■ **WHAT IS REQUIRED**
In the listing below, locate the lines that hold the string "screenshot". Copy those lines.

■ **DATASET ENTRIES**
-----

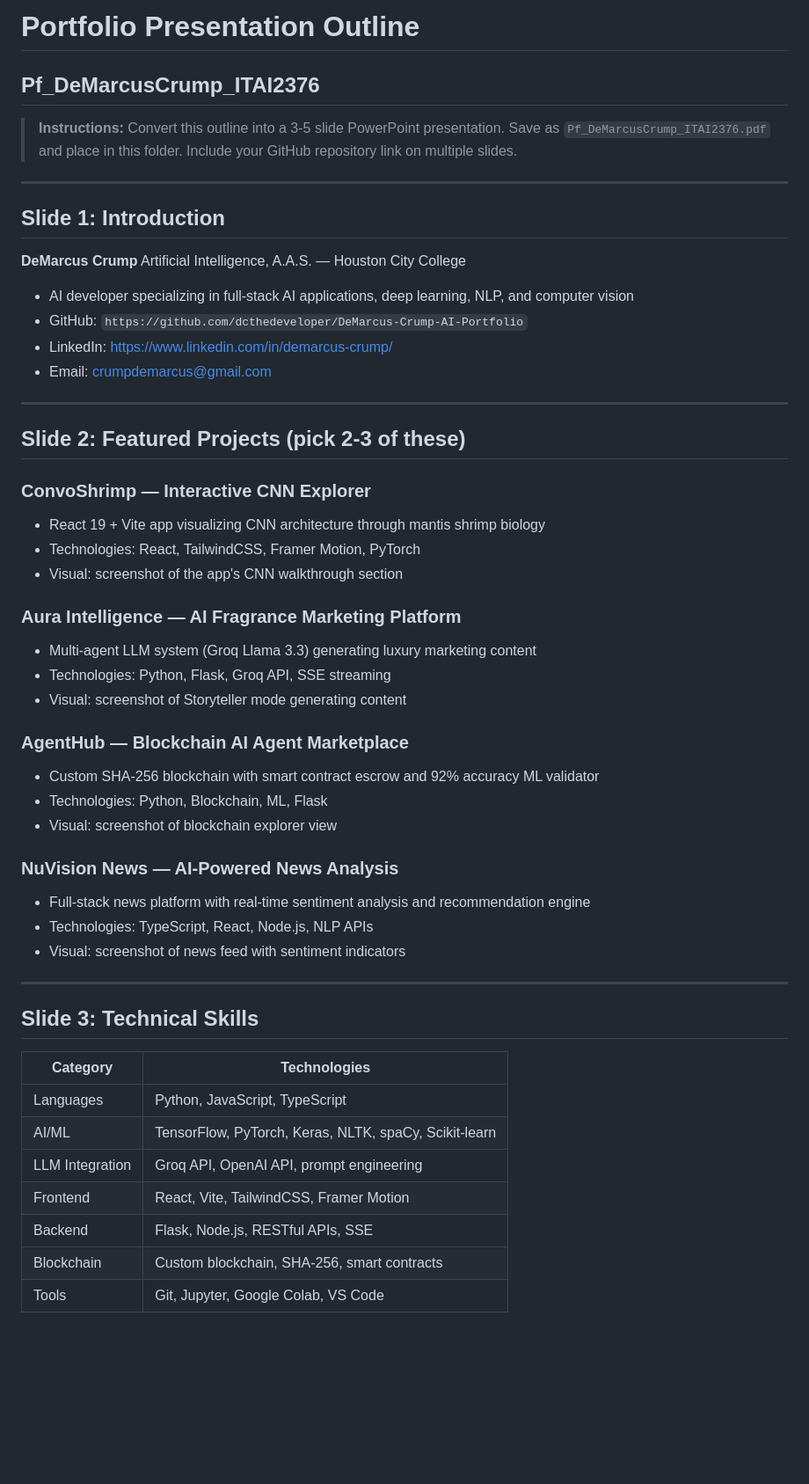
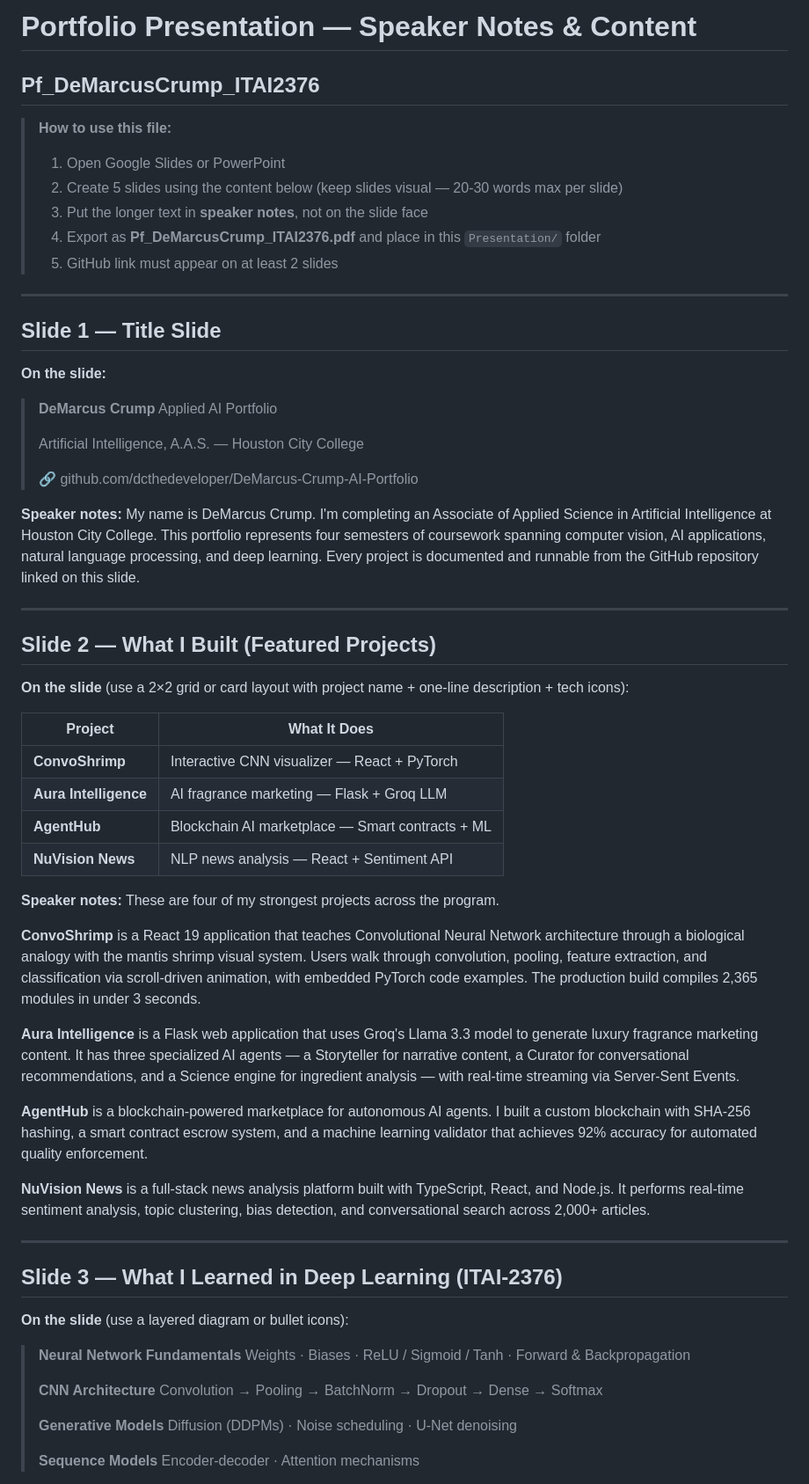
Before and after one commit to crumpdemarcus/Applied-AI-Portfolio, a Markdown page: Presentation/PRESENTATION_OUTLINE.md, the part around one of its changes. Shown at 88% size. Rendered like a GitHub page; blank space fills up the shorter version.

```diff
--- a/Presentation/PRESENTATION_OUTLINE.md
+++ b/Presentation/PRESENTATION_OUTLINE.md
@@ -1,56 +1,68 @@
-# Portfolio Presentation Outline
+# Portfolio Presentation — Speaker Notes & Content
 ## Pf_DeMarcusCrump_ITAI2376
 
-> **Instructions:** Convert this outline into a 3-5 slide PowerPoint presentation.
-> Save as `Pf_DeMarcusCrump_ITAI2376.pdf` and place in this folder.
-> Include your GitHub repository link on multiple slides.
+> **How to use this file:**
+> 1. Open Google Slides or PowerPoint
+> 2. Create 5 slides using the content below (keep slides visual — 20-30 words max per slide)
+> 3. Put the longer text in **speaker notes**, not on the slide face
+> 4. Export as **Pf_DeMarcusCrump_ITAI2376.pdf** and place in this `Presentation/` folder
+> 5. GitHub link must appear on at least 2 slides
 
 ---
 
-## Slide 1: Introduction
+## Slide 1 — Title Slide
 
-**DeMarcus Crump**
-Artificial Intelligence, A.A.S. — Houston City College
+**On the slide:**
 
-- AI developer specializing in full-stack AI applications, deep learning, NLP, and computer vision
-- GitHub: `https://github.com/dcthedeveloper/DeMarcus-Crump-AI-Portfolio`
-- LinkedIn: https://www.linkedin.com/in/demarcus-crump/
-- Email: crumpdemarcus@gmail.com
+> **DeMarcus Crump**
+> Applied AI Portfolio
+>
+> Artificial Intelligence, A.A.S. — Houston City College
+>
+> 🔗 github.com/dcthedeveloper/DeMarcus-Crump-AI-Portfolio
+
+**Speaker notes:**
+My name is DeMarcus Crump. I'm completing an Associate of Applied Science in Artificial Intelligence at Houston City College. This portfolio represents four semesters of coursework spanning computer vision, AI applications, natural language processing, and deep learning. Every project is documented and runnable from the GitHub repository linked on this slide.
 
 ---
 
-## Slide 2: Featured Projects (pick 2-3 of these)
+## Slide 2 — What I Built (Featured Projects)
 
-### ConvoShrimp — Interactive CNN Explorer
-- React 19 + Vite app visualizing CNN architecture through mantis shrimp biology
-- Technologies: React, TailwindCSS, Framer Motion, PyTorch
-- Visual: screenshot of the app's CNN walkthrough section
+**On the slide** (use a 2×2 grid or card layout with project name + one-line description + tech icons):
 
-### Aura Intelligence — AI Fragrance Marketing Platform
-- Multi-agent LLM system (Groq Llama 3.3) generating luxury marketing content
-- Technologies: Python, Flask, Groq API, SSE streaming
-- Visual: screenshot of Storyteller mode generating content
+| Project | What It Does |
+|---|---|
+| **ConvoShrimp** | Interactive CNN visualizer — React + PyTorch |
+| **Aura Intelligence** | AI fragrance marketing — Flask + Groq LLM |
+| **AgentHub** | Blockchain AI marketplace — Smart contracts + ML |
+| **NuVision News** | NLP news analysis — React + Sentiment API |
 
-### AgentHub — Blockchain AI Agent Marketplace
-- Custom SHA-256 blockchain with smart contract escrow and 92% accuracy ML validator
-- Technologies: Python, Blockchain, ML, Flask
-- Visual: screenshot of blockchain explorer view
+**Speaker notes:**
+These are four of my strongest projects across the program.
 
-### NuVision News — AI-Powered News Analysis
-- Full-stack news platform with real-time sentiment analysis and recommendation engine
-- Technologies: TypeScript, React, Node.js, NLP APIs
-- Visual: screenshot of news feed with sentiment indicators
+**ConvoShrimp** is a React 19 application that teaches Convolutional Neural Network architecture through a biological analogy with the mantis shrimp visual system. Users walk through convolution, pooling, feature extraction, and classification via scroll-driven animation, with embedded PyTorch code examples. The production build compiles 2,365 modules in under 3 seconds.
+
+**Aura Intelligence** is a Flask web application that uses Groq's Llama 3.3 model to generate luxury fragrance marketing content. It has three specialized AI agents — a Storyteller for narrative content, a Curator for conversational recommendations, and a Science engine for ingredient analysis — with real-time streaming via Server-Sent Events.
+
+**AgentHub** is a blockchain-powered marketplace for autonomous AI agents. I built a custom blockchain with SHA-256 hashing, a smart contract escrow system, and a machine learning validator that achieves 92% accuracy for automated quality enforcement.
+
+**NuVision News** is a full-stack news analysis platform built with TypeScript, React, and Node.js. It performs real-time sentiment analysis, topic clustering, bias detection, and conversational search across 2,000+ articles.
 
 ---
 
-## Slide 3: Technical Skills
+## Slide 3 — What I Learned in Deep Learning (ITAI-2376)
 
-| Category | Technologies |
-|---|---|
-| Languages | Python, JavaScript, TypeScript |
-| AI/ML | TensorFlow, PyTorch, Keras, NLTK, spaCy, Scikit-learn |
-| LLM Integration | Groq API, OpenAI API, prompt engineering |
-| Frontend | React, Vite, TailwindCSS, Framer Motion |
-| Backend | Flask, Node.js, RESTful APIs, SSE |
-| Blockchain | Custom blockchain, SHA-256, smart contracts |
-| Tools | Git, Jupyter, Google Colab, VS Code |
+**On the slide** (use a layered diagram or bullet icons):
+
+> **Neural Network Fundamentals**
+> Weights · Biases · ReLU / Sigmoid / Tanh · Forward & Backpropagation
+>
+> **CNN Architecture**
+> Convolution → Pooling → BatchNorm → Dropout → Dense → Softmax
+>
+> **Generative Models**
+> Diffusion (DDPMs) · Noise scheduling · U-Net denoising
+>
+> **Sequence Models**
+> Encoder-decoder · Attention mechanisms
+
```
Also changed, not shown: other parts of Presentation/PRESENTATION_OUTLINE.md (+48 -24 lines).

-----

■ **WORKED SOLUTION**
-- Visual: screenshot of the app's CNN walkthrough section
-- Visual: screenshot of Storyteller mode generating content
-- Visual: screenshot of blockchain explorer view
-- Visual: screenshot of news feed with sentiment indicators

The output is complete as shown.